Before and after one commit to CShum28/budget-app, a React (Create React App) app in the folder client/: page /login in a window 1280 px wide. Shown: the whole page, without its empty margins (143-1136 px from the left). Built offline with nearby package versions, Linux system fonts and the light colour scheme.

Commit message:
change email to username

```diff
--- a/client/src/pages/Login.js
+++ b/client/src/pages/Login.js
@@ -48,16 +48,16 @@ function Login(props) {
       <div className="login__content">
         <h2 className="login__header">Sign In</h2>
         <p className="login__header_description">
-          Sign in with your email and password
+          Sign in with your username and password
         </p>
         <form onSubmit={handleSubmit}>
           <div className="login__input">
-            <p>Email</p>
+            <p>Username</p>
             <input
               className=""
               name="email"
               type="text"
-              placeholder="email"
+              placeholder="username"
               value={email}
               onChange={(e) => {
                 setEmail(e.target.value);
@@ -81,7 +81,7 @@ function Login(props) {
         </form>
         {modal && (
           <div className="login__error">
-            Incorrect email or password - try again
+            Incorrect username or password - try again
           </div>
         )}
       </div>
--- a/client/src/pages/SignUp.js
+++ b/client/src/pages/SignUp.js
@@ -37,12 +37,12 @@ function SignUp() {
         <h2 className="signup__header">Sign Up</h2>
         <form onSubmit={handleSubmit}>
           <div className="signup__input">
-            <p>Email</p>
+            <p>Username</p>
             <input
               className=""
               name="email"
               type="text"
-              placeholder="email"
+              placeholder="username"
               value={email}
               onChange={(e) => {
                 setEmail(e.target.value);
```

☆ ☆ ☆ ☆ ☆ ☆ ☆

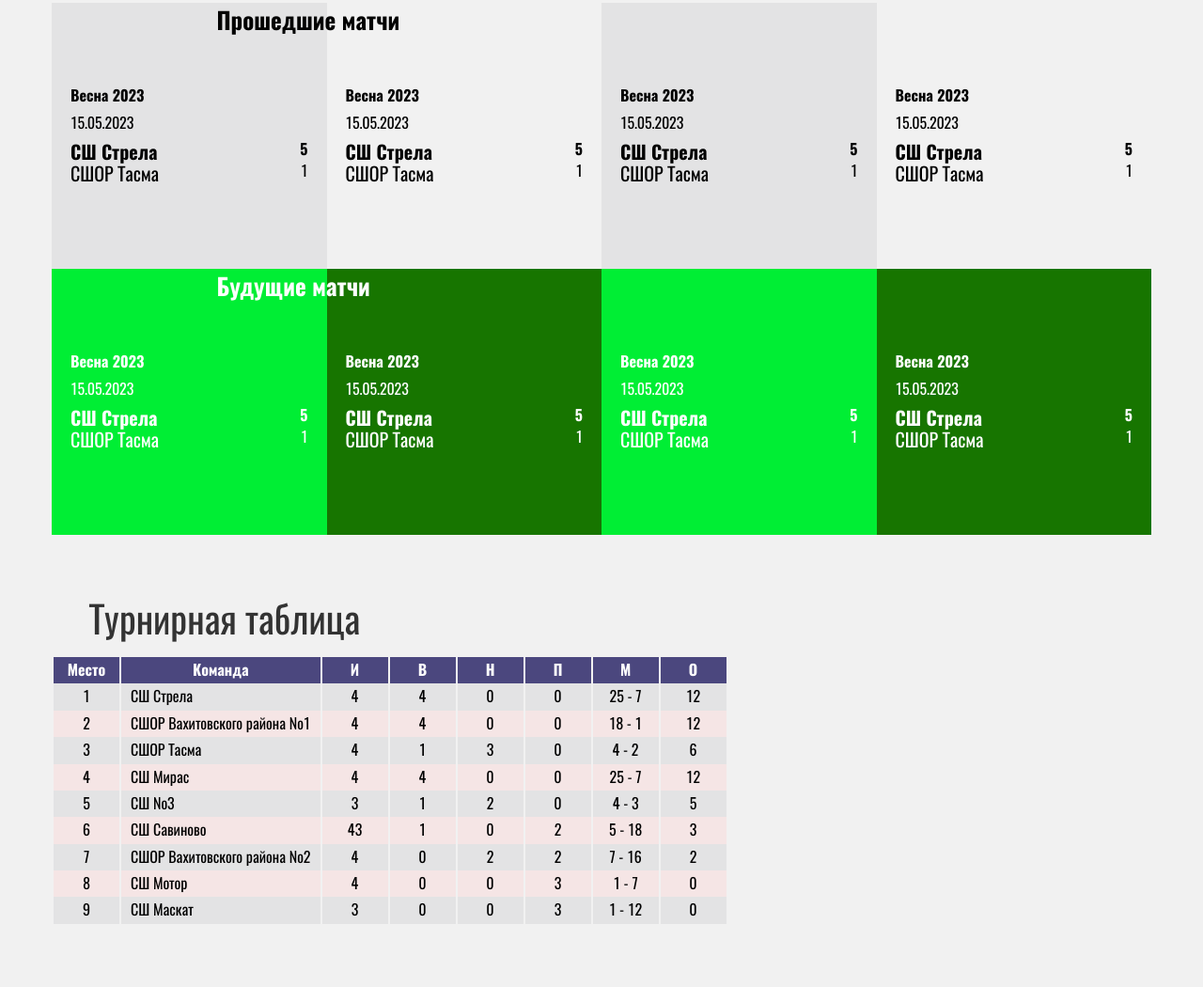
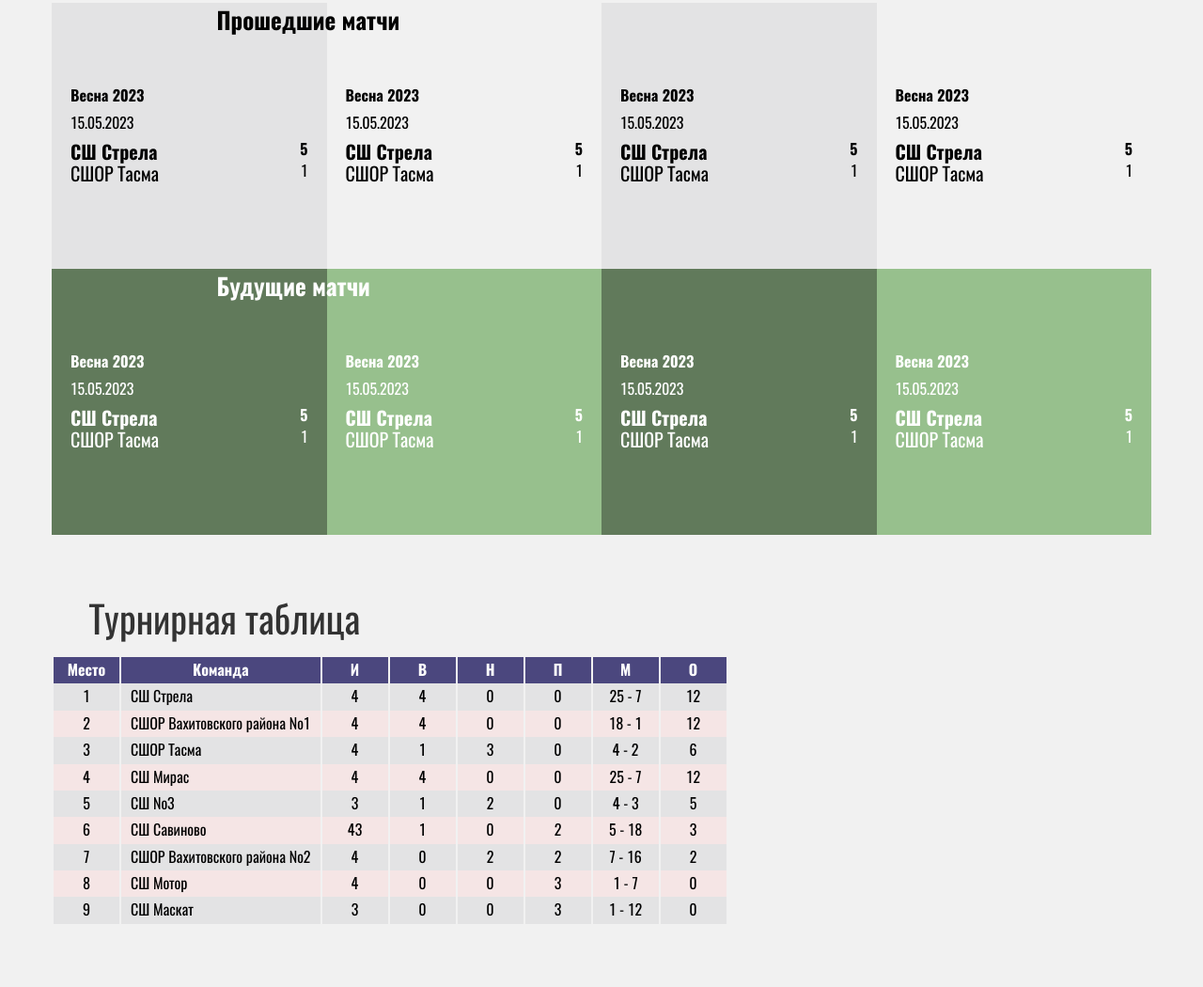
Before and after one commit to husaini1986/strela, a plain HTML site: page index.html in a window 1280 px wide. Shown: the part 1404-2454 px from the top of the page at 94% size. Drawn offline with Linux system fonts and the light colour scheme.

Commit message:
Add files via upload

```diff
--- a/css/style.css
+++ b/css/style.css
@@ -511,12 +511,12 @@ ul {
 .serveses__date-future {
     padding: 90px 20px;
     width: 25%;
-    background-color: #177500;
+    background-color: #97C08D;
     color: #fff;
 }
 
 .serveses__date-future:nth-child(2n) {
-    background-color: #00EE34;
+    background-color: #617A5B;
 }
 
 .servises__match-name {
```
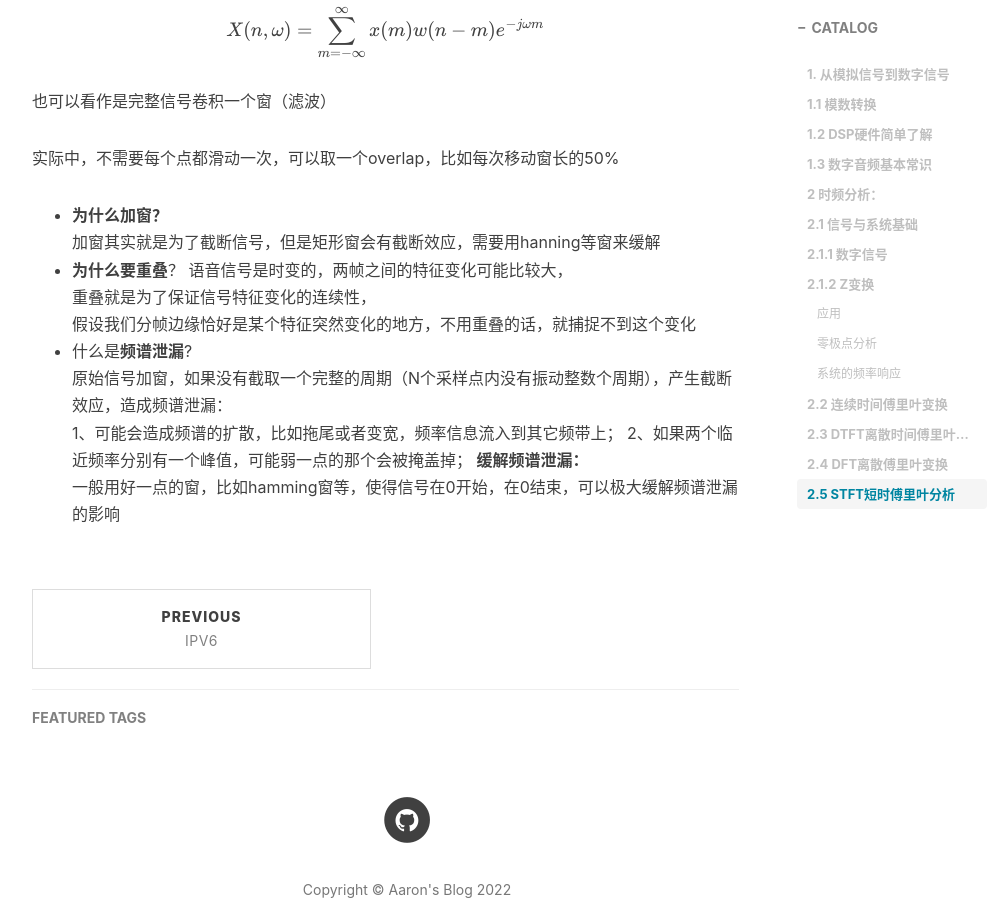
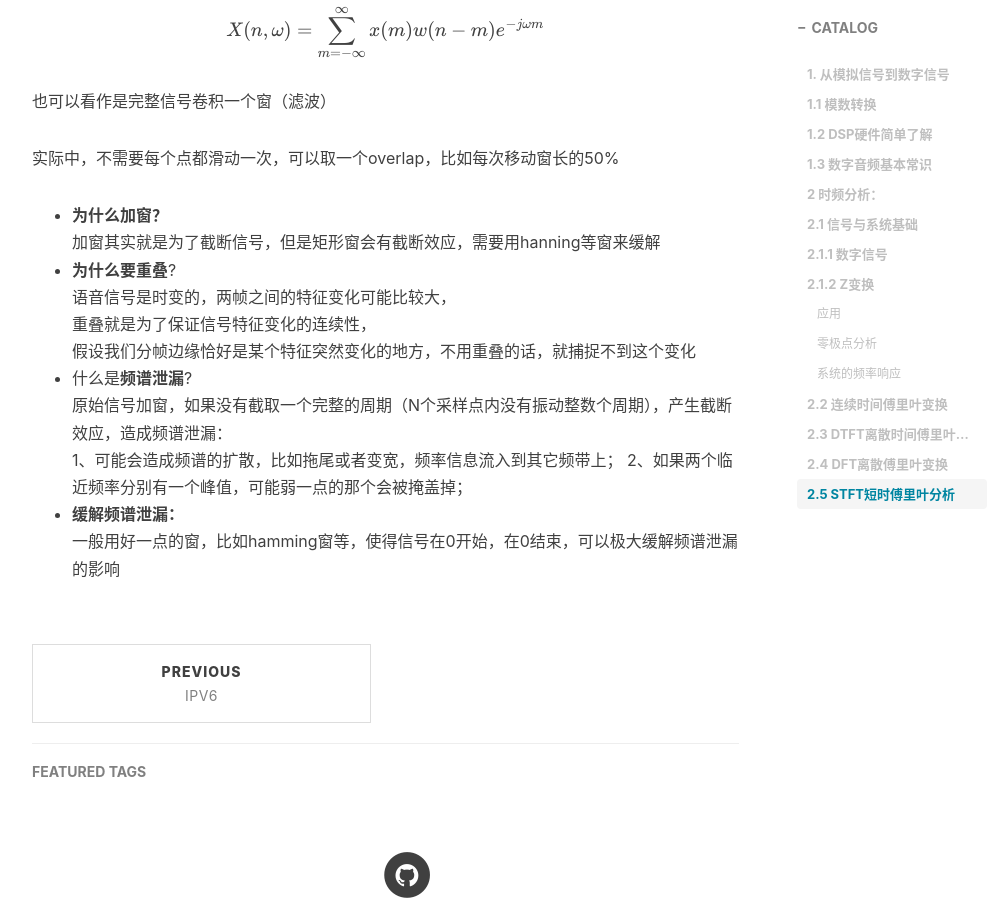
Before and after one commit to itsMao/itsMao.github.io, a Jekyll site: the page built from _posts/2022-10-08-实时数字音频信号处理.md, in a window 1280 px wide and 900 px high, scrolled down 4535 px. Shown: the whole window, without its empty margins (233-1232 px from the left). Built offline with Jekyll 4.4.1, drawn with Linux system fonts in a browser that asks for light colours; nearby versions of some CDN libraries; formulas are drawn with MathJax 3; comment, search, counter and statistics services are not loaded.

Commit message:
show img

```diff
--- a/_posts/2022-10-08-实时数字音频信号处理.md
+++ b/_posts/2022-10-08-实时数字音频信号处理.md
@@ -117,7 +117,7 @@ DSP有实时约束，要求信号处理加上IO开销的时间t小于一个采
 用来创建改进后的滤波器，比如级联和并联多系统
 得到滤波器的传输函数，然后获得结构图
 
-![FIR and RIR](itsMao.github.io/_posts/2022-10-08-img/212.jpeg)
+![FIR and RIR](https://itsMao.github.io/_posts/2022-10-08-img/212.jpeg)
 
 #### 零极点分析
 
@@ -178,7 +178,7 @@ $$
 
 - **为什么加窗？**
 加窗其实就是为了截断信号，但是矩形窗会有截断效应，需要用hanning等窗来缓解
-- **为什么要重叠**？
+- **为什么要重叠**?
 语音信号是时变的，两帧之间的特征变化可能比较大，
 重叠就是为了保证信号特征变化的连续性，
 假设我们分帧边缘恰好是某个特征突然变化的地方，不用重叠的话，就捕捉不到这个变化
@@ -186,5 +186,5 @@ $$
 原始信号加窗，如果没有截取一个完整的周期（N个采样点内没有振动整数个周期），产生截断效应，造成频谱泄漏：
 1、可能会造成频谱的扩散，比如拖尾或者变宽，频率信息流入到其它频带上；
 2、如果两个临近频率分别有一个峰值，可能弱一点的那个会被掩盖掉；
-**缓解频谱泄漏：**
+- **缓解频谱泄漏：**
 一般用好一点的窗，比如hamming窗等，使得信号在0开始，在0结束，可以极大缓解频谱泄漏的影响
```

☆ ☆ ☆ ☆ ☆ ☆ ☆

> **What this task involves**: Within the records, how many lines include "function"? The answer is the number and nothing else.

> **Written reply**: 3